==== Available data
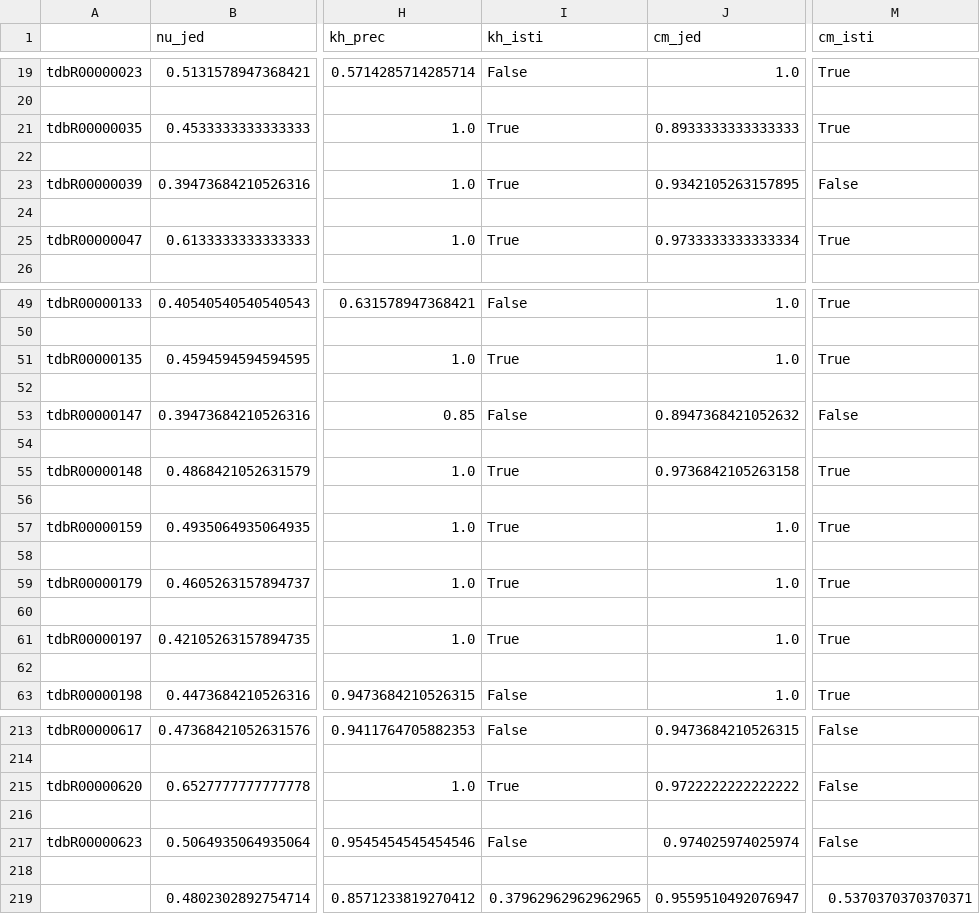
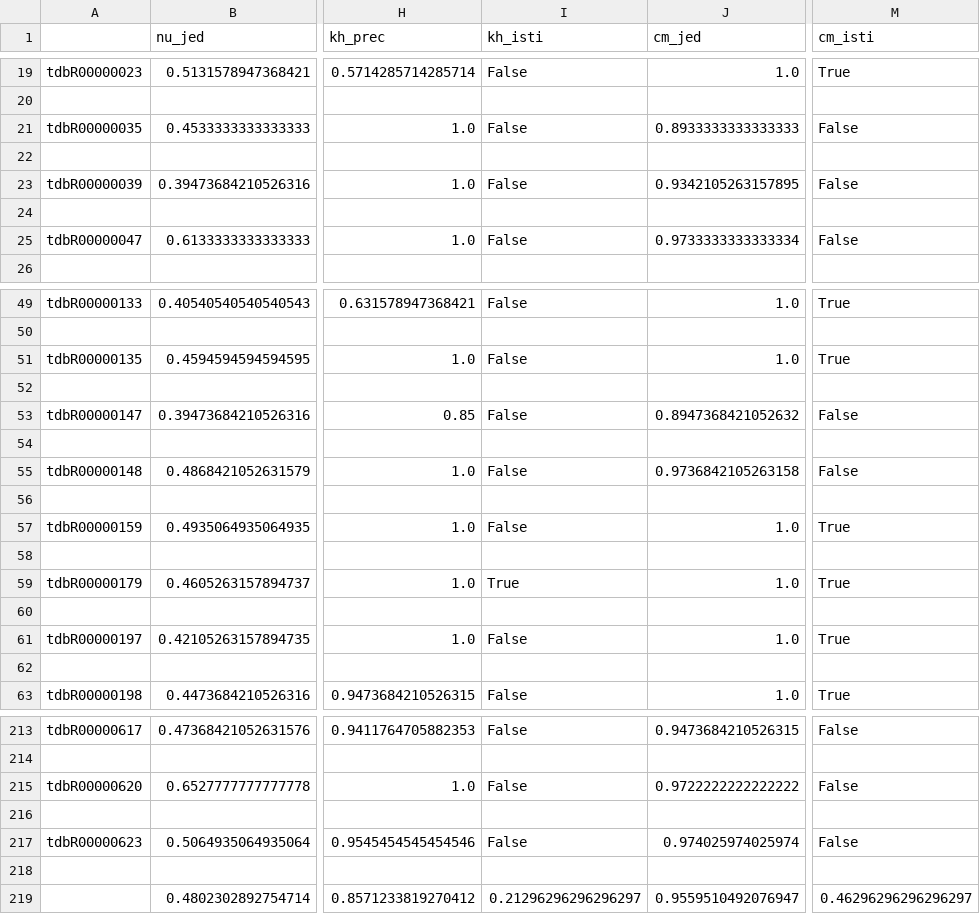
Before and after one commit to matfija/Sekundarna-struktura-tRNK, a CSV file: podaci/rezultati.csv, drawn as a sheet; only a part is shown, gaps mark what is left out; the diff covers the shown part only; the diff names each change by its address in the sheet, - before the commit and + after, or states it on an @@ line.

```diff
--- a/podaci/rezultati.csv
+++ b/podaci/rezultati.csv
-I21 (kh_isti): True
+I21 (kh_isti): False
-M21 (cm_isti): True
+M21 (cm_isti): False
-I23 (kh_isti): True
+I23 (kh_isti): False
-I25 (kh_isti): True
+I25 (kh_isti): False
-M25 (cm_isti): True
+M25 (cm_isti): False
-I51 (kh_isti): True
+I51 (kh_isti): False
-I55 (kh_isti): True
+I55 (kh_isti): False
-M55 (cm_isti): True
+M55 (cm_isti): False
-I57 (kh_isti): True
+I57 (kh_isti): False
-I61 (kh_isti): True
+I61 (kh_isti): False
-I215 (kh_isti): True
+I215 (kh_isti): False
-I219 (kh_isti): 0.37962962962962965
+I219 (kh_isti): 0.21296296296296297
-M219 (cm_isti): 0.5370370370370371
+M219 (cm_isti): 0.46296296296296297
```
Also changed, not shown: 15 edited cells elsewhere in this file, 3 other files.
========
> **What is being asked**:
Repeat the data exactly, excluding the pictures.

> **Exercise response**:
Before and after one commit to matfija/Sekundarna-struktura-tRNK, a CSV file: podaci/rezultati.csv, drawn as a sheet; only a part is shown, gaps mark what is left out; the diff covers the shown part only; the diff names each change by its address in the sheet, - before the commit and + after, or states it on an @@ line.

```diff
--- a/podaci/rezultati.csv
+++ b/podaci/rezultati.csv
-I21 (kh_isti): True
+I21 (kh_isti): False
-M21 (cm_isti): True
+M21 (cm_isti): False
-I23 (kh_isti): True
+I23 (kh_isti): False
-I25 (kh_isti): True
+I25 (kh_isti): False
-M25 (cm_isti): True
+M25 (cm_isti): False
-I51 (kh_isti): True
+I51 (kh_isti): False
-I55 (kh_isti): True
+I55 (kh_isti): False
-M55 (cm_isti): True
+M55 (cm_isti): False
-I57 (kh_isti): True
+I57 (kh_isti): False
-I61 (kh_isti): True
+I61 (kh_isti): False
-I215 (kh_isti): True
+I215 (kh_isti): False
-I219 (kh_isti): 0.37962962962962965
+I219 (kh_isti): 0.21296296296296297
-M219 (cm_isti): 0.5370370370370371
+M219 (cm_isti): 0.46296296296296297
```
Also changed, not shown: 15 edited cells elsewhere in this file, 3 other files.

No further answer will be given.